- _Your instructions_
Where a line of the data below has the string "export", copy that line.
-- -- --
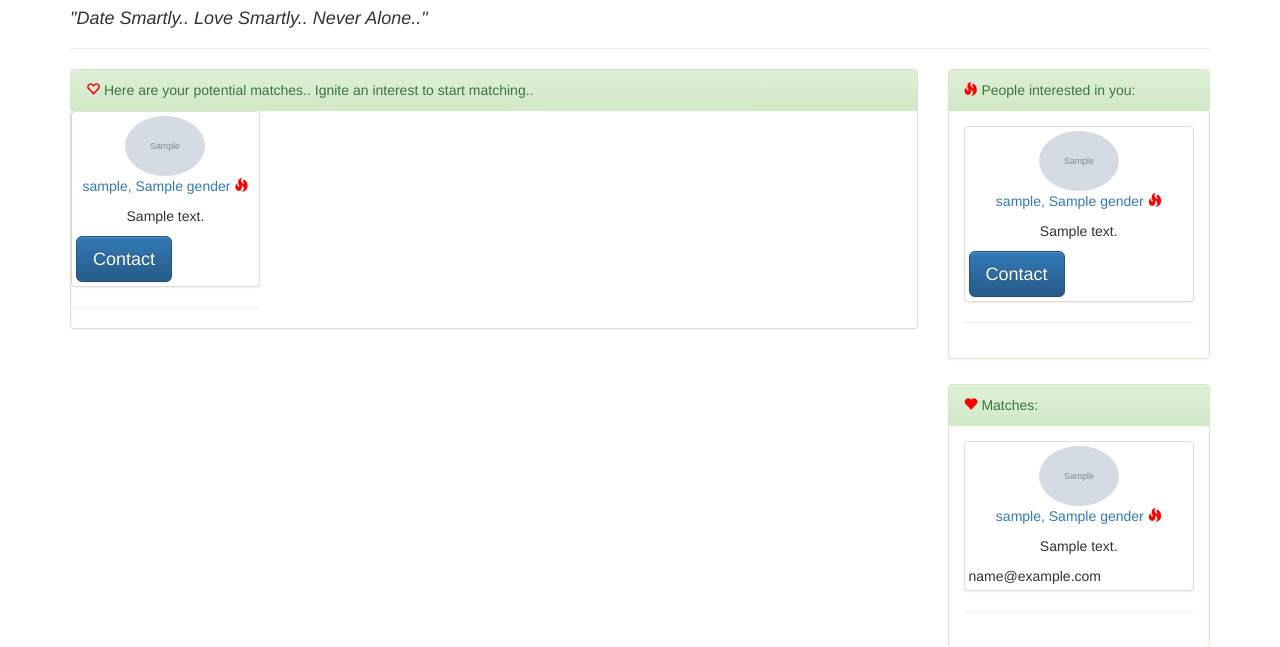
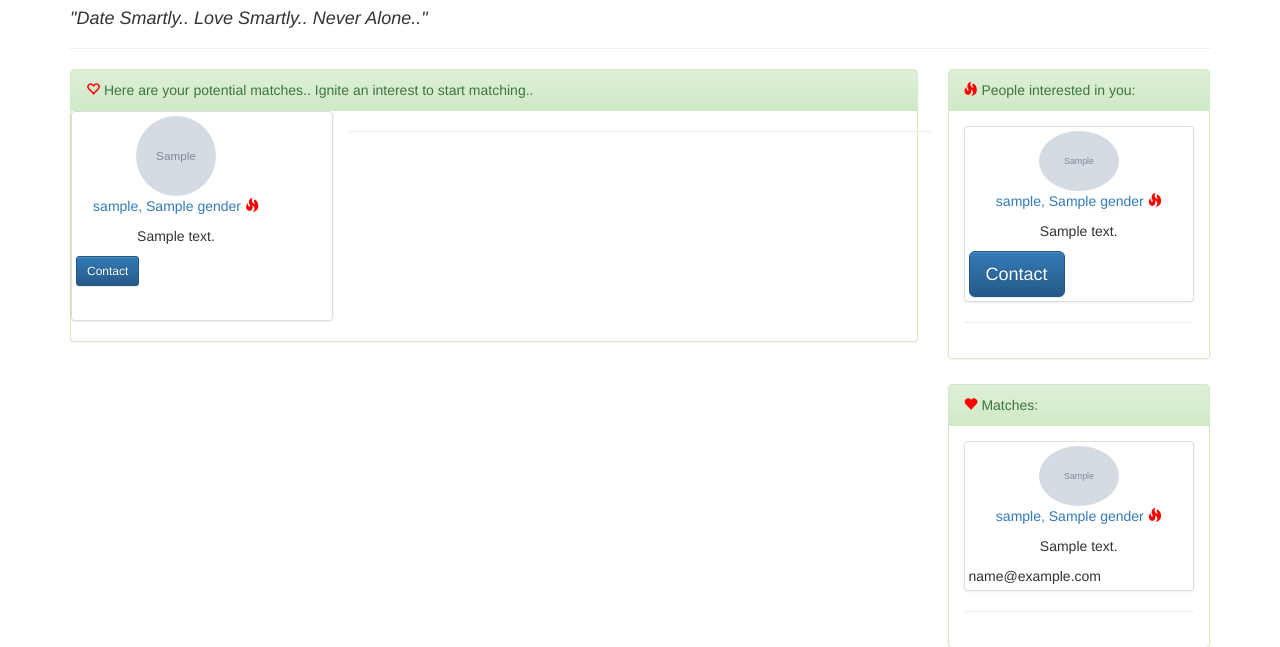
Before and after one commit to rjollet/NeverAloneNTHU, a Django app: template templates/app/index.html in a window 1280 px wide. Shown: the part 51-698 px from the top of the page. Run offline with Django 3.2, Linux system fonts and the light colour scheme; the template is opened without the code that fills it: most values are stand-ins (such as "Sample title", 1, 10 or a date in 2020); grey boxes marked "Sample" are stand-in pictures; some libraries are stand-ins or nearby versions.

Commit message:
show potential matches side by side

```diff
--- a/neveralone/settings.py
+++ b/neveralone/settings.py
@@ -151,5 +151,5 @@ TEMPLATES = [
 LOGIN_URL = '/'
 
 
-#os.environ['NEO4J_REST_URL'] = 'http://neveralone:N21PTV6JyBeBXKpDHz05@neveralone.sb02.stations.graphenedb.com:24789/db/data/'
-os.environ['NEO4J_REST_URL'] = 'http://neo4j:NeverAlone@128.199.183.216:7474/db/data/'
+os.environ['NEO4J_REST_URL'] = 'http://neveralone:N21PTV6JyBeBXKpDHz05@neveralone.sb02.stations.graphenedb.com:24789/db/data/'
+#os.environ['NEO4J_REST_URL'] = 'http://neo4j:NeverAlone@128.199.183.216:7474/db/data/'
--- a/templates/app/index.html
+++ b/templates/app/index.html
@@ -8,6 +8,9 @@
 {% endblock %}
 
 {% block content %}
+<style>
+#logo { height: 200px; width: 200px; overflow: hidden; }
+</style>
 
       <div class="row">
 
@@ -17,10 +20,12 @@
            <div class="panel-heading"><span class="glyphicon glyphicon-heart-empty" style="color:red;" aria-hidden="true"></span> Here are your potential matches.. Ignite an interest to start matching.. </div>
 
            <div class="row">
-             <div class="col-md-3">
+
              {% if potential_matches %}
           	   {% for other in potential_matches %}
-          	    <div class="thumbnail"><img class="img-circle img-responsive center-block"
+               <div class="col-sm-5 col-md-4">
+          	    <div class="thumbnail"><div id="logo">
+                <img class="img-circle center-block"
                 {% if other.profilePicture %}
                   src={{other.profilePicture}}
                 {% else %}
@@ -33,15 +38,16 @@
                   <p style="text-align:center;">{{ other.description }}</p>
                   <form method="POST" action="/app/interested_in_me/{{ other.pk }}/">
                   {% csrf_token %}
-                  <input type="submit" value="Contact" class="btn btn-lg btn-primary">
+                  <input type="submit" value="Contact" class="btn btn-sm btn-primary">
                 </form>
-                </div>
+                </div></div>
+                 </div>
               {% endfor %}
             {% else %}
               <p style="text-align:center;">No potential matches found :( </p>
             {% endif %}
             <hr>
-            </div>
+
           </div>
         </div>
         </div>
```
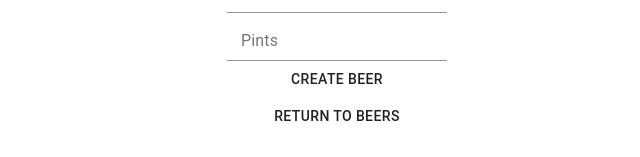
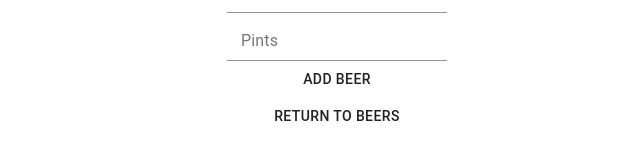
Before and after one commit to Andrew-Philpott/tap-room-redux, a React (Create React App) app: page / in a window 1280 px wide. Both pictures are taken after a click on the button "CREATE A NEW BEER". Shown: the part 323-480 px from the top of the page, without its empty margins (303-943 px from the left). Built offline with nearby package versions, Linux system fonts and the light colour scheme.

Commit message:
Update component model.

```diff
--- a/src/components/Beer/NewBeerForum.js
+++ b/src/components/Beer/NewBeerForum.js
@@ -85,7 +85,7 @@ export default function NewBeerForum(props) {
         </Grid>
       </Grid>
 
-      <Button type="submit">Create Beer</Button>
+      <Button type="submit">Add Beer</Button>
     </form>
   );
 }
```
Also changed, not shown: public/TapRoomFinish.jpg (added), 1 other file (tests, documents, lock files or other folders).
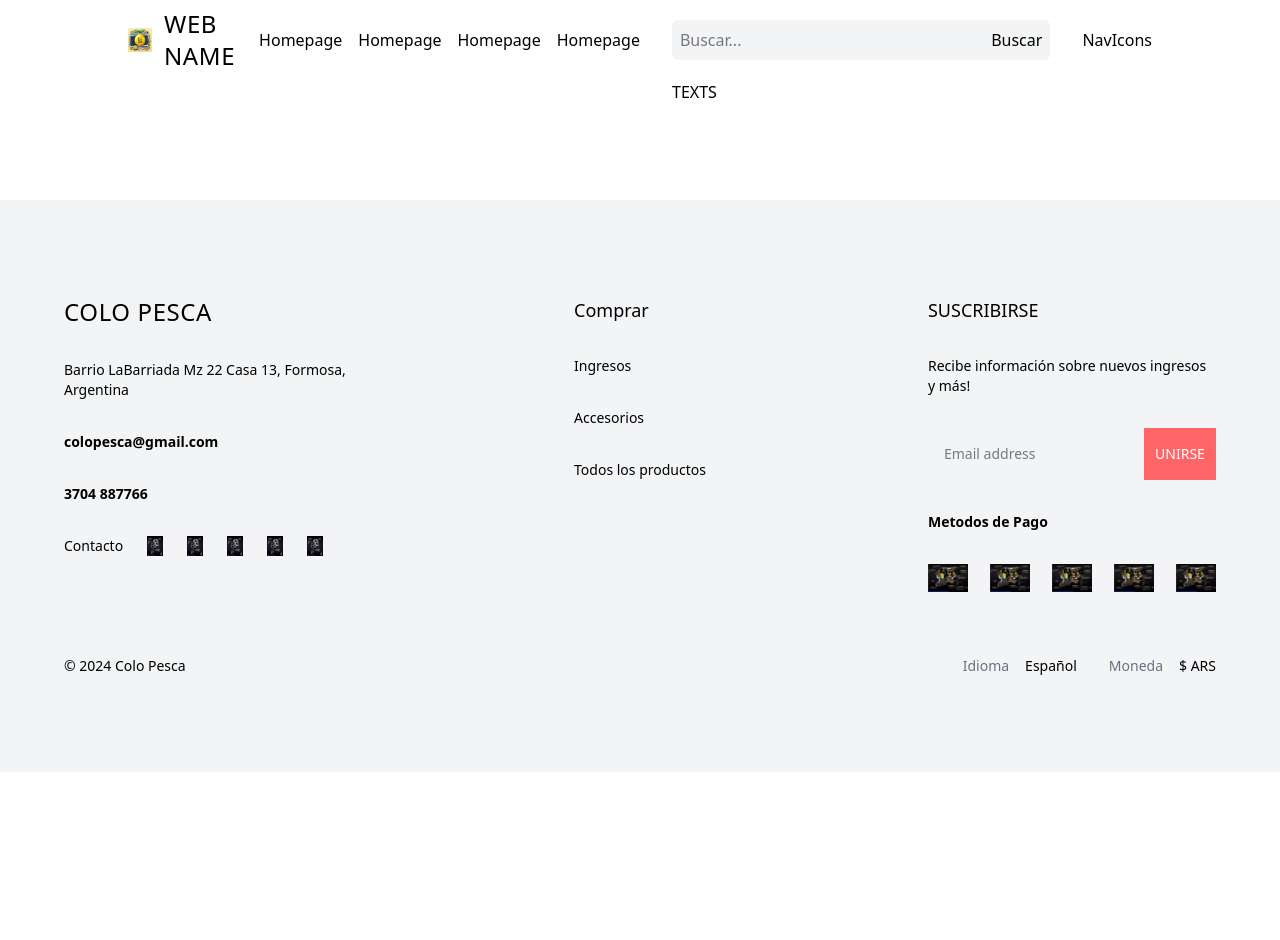
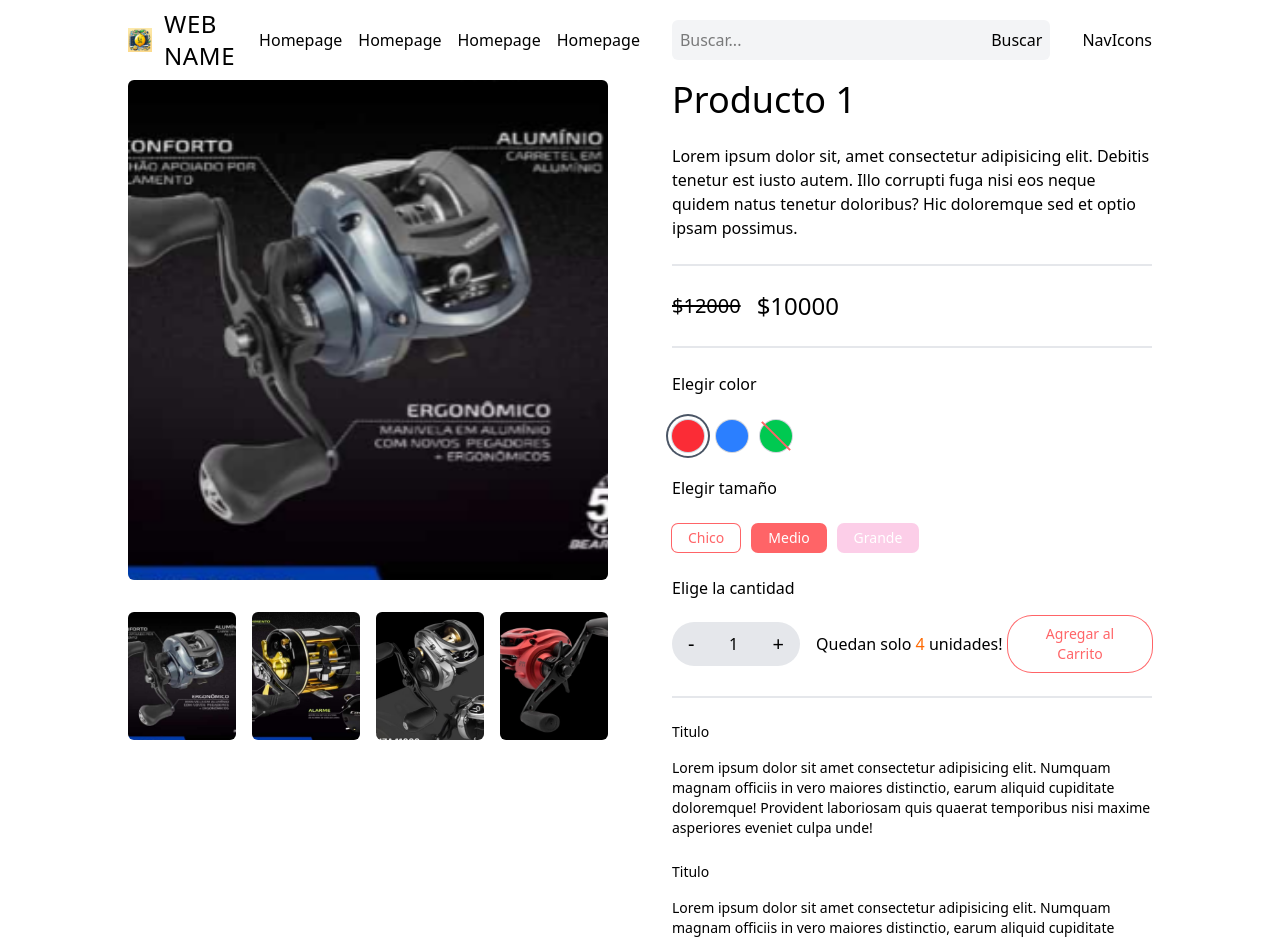
Before and after one commit to lautarofaccini/el-marino-pesca, a Next.js app: page /lista in a window 1280 px wide. Shown: the top 940 px of the page. Before the commit the page ends 800 px from the top, so only its background shows below. Built offline with nearby package versions, Linux system fonts and the light colour scheme.

Commit message:
Add product detail components and enhance layout for product page

```diff
--- a/src/app/[slug]/page.jsx
+++ b/src/app/[slug]/page.jsx
@@ -1,4 +1,6 @@
+import AgregarCantidad from "@/components/AgregarCantidad";
 import ImagenesProducto from "@/components/ImagenesProducto";
+import PersonalizarProducto from "@/components/PersonalizarProducto";
 
 function ProductoPage() {
   return (
@@ -8,7 +10,50 @@ function ProductoPage() {
         <ImagenesProducto />
       </div>
       {/* TEXT */}
-      <div className="w-full lg:w-1/2 flex flex-col gap-6">TEXTS</div>
+      <div className="w-full lg:w-1/2 flex flex-col gap-6">
+        <h1 className="text-4xl font-medium">Producto 1</h1>
+        <p className="to-gray-500">
+          Lorem ipsum dolor sit, amet consectetur adipisicing elit. Debitis
+          tenetur est iusto autem. Illo corrupti fuga nisi eos neque quidem
+          natus tenetur doloribus? Hic doloremque sed et optio ipsam possimus.
+        </p>
+        <div className="h-[2px] bg-gray-200" />
+        <div className="flex items-center gap-4">
+          <h3 className="text-xl to-gray-500 line-through">$12000</h3>
+          <h2 className="font-medium text-2xl">$10000</h2>
+        </div>
+        <div className="h-[2px] bg-gray-200" />
+        <PersonalizarProducto />
+        <AgregarCantidad />
+        <div className="h-[2px] bg-gray-200" />
+        <div className="text-sm">
+          <h4 className="font-medium mb-4">Titulo</h4>
+          <p>
+            Lorem ipsum dolor sit amet consectetur adipisicing elit. Numquam
+            magnam officiis in vero maiores distinctio, earum aliquid cupiditate
+            doloremque! Provident laboriosam quis quaerat temporibus nisi maxime
+            asperiores eveniet culpa unde!
+          </p>
+        </div>
+        <div className="text-sm">
+          <h4 className="font-medium mb-4">Titulo</h4>
+          <p>
+            Lorem ipsum dolor sit amet consectetur adipisicing elit. Numquam
+            magnam officiis in vero maiores distinctio, earum aliquid cupiditate
+            doloremque! Provident laboriosam quis quaerat temporibus nisi maxime
+            asperiores eveniet culpa unde!
+          </p>
+        </div>
+        <div className="text-sm">
+          <h4 className="font-medium mb-4">Titulo</h4>
+          <p>
+            Lorem ipsum dolor sit amet consectetur adipisicing elit. Numquam
+            magnam officiis in vero maiores distinctio, earum aliquid cupiditate
+            doloremque! Provident laboriosam quis quaerat temporibus nisi maxime
+            asperiores eveniet culpa unde!
+          </p>
+        </div>
+      </div>
     </div>
   );
 }
--- /dev/null
+++ b/src/components/AgregarCantidad.jsx
@@ -0,0 +1,47 @@
+"use client";
+import { useState } from "react";
+
+function AgregarCantidad() {
+  const [cantidad, setCantidad] = useState(1);
+  //TEMPORAL
+  const stock = 4;
+
+  const handleCantidad = (op) => {
+    if (op === -1 && cantidad > 1 || op === 1 && cantidad < stock) {
+      setCantidad(cantidad + op);
+    }
+  };
+
+  return (
+    <div className="flex flex-col gap-4">
+      <h4 className="font-medium">Elige la cantidad</h4>
+      <div className="flex justify-between">
+        <div className="flex items-center gap-4">
+          <div className="bg-gray-200 py-2 px-4 rounded-3xl flex items-center justify-between w-32">
+            <button
+              className="cursor-pointer text-xl"
+              onClick={() => handleCantidad(-1)}
+            >
+              -
+            </button>
+            {cantidad}
+            <button
+              className="cursor-pointer text-xl"
+              onClick={() => handleCantidad(1)}
+            >
+              +
+            </button>
+          </div>
+          <div>
+            Quedan solo <span className="text-orange-500">{stock}</span> unidades!
+          </div>
+        </div>
+        <button className="w-36 text-sm rounded-3xl cursor-pointer ring-1 ring-red-400 text-red-400 py-2 px-4 hover:bg-red-400 hover:text-white disabled:cursor-not-allowed disabled:bg-pink-200 disabled:text-white disabled:ring-none">
+          Agregar al Carrito
+        </button>
+      </div>
+    </div>
+  );
+}
+
+export default AgregarCantidad;
--- a/src/components/ImagenesProducto.jsx
+++ b/src/components/ImagenesProducto.jsx
@@ -1,8 +1,44 @@
+"use client";
+import Image from "next/image";
+import { useState } from "react";
+
+const images = [
+  { id: 1, url: "/reel1.png" },
+  { id: 2, url: "/reel2.png" },
+  { id: 3, url: "/reel3.png" },
+  { id: 4, url: "/reel4.png" },
+];
+
 function ImagenesProducto() {
+  const [index, setIndex] = useState(0);
   return (
     <div>
-      <div></div>
-      <div></div>
+      <div className="h-[500px] relative">
+        <Image
+          src={images[index].url}
+          alt=""
+          fill
+          sizes="50vw"
+          className="object-cover rounded-md"
+        />
+      </div>
+      <div className="flex justify-between gap-4 mt-8">
+        {images.map((image, index) => (
+          <div
+            className="w-1/4 h-32 relative gap-4 cursor-pointer"
+            key={image.id}
+            onClick={() => setIndex(index)}
+          >
+            <Image
+              src={image.url}
+              alt=""
+              fill
+              sizes="30vw"
+              className="object-cover rounded-md"
+            />
+          </div>
+        ))}
+      </div>
     </div>
   );
 }
--- /dev/null
+++ b/src/components/PersonalizarProducto.jsx
@@ -0,0 +1,36 @@
+function PersonalizarProducto() {
+  return (
+    <div className="flex flex-col gap-6">
+      <h4 className="font-medium">Elegir color</h4>
+      <ul className="flex items-center gap-3">
+        {/* SELECCIONADO */}
+        <li className="w-8 h-8 rounded-full ring-1 ring-gray-300 cursor-pointer relative bg-red-500">
+          <div className="absolute w-10 h-10 rounded-full ring-2 ring-gray-600 top-1/2 left-1/2 transform -translate-x-1/2 -translate-y-1/2"></div>
+        </li>
+        {/* DISPONIBLE */}
+        <li className="w-8 h-8 rounded-full ring-1 ring-gray-300 cursor-pointer relative bg-blue-500"></li>
+        {/* DESHABILITADO */}
+        <li className="w-8 h-8 rounded-full ring-1 ring-gray-300 cursor-not-allowed relative bg-green-500">
+          <div className="absolute w-10 h-[2px] bg-red-400 rotate-45 top-1/2 left-1/2 transform -translate-x-1/2 -translate-y-1/2"></div>
+        </li>
+      </ul>
+      <h4 className="font-medium">Elegir tamaño</h4>
+      <ul className="flex items-center gap-3">
+        {/* DISPONIBLE */}
+        <li className="ring-1 ring-red-400 text-red-400 rounded-md py-1 px-4 text-sm cursor-pointer">
+          Chico
+        </li>
+        {/* SELECCIONADO */}
+        <li className="ring-1 ring-red-400 text-white bg-red-400 rounded-md py-1 px-4 text-sm cursor-pointer">
+          Medio
+        </li>
+        {/* DESHABILITADO */}
+        <li className="ring-1 ring-pink-200 text-white bg-pink-200 rounded-md py-1 px-4 text-sm cursor-not-allowed">
+          Grande
+        </li>
+      </ul>
+    </div>
+  );
+}
+
+export default PersonalizarProducto;
```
-- -- --
- _Answer area_
@@ -85,7 +85,7 @@ export default function NewBeerForum(props) {
+export default AgregarCantidad;
+export default PersonalizarProducto;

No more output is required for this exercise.